Each year, the island of Bali is imprinted by the footprints of over 7.2 million human beings. About 4.2 million of them are locals and about 3 million of them are foreign tourists. Despite all the commonalities and differences between these beings, one thing is for sure: they all have a different Bali story. Who they are, what they love, and what they see. In our series, From The Lens, we showcase the galleries of individuals who have stepped behind a lens and snapped Bali through their eyes. From a local grom with a disposable camera, to a professional with the latest DSLR, with every Tom, Dick and Wayan in between.
Bali as seen by food photographer Dhita Beechey
Who are you and what do you do?
I was born in Indonesian and grew up with my mother making a living in a catering business. Being an Indonesian, food has been an important part of my life. We celebrate life with food. Food means family, warmth and togetherness. I married a New Zealander who, at the time we met, was a head chef in a hotel. We moved to China, living and travelling to different parts of the country with him working in the hospitality industry while I explored the richness of Chinese cuisine. I started food blogging and taking photographs of my home cooked meals. I picked up some photography skills from a seasoned Dutch photographer and finally, when the School of Visual Arts New York opened a summer residency program in Shanghai, I joined the class. In Shanghai at that time, food photographers were practically non-existed. I was privileged enough to do some work with a few clients there.
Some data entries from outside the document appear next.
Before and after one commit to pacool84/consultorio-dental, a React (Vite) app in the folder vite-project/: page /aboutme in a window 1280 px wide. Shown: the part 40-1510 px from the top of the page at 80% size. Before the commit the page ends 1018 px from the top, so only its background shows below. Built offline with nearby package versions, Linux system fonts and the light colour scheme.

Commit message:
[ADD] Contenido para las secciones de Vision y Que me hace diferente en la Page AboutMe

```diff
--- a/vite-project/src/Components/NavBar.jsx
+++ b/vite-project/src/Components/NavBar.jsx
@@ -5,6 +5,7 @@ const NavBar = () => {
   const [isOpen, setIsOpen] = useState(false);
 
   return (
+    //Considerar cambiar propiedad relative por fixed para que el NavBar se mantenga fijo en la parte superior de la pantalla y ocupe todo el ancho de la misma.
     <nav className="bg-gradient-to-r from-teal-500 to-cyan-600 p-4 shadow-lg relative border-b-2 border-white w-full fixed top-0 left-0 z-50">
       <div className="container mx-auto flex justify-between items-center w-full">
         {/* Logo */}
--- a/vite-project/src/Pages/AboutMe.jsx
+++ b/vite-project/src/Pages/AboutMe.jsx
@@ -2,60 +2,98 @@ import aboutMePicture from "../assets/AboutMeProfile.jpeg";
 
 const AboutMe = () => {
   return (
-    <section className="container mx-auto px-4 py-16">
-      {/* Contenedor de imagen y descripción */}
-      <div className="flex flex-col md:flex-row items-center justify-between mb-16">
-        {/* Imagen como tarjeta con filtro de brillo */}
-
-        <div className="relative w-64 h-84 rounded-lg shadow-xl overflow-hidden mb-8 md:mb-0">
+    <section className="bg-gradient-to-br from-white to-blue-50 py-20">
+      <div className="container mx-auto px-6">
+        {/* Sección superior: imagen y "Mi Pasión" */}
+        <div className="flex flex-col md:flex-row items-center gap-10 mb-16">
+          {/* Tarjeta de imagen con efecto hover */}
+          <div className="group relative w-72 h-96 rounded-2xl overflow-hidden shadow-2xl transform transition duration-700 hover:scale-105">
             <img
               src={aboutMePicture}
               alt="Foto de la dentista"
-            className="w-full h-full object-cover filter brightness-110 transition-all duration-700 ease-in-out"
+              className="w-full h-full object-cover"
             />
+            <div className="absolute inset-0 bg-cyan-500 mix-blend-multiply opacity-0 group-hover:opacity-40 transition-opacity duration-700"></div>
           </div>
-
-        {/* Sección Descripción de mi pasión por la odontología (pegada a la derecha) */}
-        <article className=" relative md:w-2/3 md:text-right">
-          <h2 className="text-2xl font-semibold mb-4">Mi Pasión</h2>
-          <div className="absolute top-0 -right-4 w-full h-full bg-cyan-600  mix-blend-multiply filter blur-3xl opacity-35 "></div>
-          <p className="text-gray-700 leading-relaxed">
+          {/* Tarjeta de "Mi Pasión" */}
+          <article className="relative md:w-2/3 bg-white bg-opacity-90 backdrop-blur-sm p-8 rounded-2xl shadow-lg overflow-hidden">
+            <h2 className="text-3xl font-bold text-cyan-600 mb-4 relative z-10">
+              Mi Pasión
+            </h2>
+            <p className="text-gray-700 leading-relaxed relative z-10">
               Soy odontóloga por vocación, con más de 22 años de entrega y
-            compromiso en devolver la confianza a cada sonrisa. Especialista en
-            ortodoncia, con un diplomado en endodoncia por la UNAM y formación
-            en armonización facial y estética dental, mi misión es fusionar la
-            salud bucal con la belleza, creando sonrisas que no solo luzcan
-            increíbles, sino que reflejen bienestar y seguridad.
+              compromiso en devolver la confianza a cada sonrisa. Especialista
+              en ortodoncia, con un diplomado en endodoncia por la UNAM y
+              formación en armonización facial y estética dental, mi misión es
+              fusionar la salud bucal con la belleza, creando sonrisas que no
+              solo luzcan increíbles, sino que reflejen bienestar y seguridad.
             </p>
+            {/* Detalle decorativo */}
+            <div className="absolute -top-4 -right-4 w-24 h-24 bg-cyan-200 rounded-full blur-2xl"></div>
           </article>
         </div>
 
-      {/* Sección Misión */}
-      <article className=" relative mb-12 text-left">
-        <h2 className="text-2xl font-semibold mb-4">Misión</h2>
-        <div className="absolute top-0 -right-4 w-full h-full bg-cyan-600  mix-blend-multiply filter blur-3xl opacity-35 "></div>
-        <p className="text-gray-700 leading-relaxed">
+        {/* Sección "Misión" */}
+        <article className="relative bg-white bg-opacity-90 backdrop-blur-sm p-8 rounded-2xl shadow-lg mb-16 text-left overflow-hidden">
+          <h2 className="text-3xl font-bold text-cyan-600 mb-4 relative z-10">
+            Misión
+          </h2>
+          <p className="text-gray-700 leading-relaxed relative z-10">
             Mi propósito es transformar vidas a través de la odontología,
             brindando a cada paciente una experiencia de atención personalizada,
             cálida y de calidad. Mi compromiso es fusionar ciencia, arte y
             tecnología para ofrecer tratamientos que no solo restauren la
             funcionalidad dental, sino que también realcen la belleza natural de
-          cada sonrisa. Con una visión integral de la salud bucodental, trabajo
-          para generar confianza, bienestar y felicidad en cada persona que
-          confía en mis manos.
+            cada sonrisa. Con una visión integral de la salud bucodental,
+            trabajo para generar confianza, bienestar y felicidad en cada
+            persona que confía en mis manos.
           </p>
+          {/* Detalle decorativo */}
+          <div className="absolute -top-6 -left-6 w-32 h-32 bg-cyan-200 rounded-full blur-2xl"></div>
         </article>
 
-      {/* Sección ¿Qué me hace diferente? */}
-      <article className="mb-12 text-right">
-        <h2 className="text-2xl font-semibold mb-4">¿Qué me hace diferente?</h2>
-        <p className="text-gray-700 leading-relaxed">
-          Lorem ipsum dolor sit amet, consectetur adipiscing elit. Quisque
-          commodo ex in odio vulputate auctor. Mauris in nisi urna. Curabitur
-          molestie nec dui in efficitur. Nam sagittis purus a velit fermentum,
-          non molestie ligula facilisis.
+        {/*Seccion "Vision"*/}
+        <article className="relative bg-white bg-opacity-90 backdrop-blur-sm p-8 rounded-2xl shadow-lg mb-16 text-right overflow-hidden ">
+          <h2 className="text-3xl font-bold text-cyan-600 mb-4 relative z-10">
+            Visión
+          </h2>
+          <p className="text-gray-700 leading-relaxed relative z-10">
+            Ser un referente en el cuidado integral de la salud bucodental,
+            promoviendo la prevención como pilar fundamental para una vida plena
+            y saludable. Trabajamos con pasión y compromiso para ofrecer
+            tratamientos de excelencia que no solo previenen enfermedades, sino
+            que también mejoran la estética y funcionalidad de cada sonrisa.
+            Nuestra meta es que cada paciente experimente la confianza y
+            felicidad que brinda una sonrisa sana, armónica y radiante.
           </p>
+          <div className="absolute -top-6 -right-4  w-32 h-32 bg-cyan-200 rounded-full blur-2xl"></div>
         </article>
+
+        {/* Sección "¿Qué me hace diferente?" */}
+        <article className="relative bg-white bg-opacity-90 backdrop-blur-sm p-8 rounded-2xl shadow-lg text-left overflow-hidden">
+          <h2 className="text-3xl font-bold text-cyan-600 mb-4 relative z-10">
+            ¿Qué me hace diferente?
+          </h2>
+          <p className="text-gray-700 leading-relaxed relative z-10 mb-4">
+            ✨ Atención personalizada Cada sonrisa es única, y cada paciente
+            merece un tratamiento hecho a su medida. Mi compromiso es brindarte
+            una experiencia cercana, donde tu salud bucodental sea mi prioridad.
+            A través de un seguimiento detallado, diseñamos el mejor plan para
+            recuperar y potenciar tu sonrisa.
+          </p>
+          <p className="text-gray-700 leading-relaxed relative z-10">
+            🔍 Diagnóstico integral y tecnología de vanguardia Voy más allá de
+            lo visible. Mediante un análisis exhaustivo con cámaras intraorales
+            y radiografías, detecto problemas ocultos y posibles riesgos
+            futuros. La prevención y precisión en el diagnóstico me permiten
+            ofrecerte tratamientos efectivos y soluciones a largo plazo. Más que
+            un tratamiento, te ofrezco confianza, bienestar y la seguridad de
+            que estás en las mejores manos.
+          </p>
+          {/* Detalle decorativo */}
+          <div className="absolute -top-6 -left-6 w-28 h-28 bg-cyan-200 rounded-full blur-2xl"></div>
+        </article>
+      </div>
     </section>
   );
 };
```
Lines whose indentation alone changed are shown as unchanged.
After 10 years in Shanghai, we decided to move back home. We settled in Bali where I now do food photography and styling for magazines, hotels and restaurants.
What inspires your photography and you as a person?
My love for food photography is about making that piece of bread look absolutely scrumptious or that perfectly cooked rib eye steak look incredibly juicy; photos that makes you want to dive right in. Food photographers have a completely different take on photography. Most prefer to use a macro lens and often use a selection of unusual props. Depending on the type of shoot, my collection of props include basalt rocks, rusty corrugated iron, a tarnished steel tray, white washed wooden planks, dry branches, a bird’s nest, a collection of dried flowers and all kinds of items that would produce a nice texture in closeup shots. I’m constantly searching for photo props.
Choosing the hero food is usually an arduous process; changing plates, colour matching of plates-napkins-fork and background, garnishing up the dish to make it look interesting – a lot of minuscule adjustments to get the perfect composition. I always keep a pair of food tong and cutips in my back pocket. What’s rewarding about this job is connecting with the chef, who puts his or her soul into that pretty food, and being able to capture that soul in the dish.
It’s almost like an unspoken bond that we’re both doing what we do because it’s a labor of love.
Where are your favourite places to capture photographs in Bali?
When I don’t work, I do meet up with other foodies in Bali. We go reviewing new restaurants on a monthly basis and catch up. I think most of us couldn’t survive without posting a photo of food everyday – we inform one another of the new food happenings in Bali through Instagram. @foodcious and @epicurina are pretty up to date with the happenings!
What’s the main lesson Bali has taught you?
To love Indonesian food. Particularly after living away for 10 years where having Indonesian food was such a luxury. I’m so happy that Bali has now become so varied in food choices. As far as I’m concerned, Bali offers the best of both worlds with local and western cuisine. I love it!
What’s the one quote you live by?
I don’t do quotes. I admire Laura Letinsky work and hope that someday I will create something in that direction. Inspirational food art, without having to put a client’s needs into it. I did some work like that previously during my residency and I really enjoyed it.
Where did you first get the idea to take food photos?
The first camera I started using for food – almost 10 years ago – was a Nikon Coolpix. At the time I followed Keiko Oikawa’s food blog and thought I should be able to produce pretty images like that. She was an inspiration. At first I was just doing some f&b shots for the hotel my husband worked at. They liked it. And soon after other hotels and establishment followed suit. By the end of that year I was busy enough to stop blogging and turned into a full time food photographer.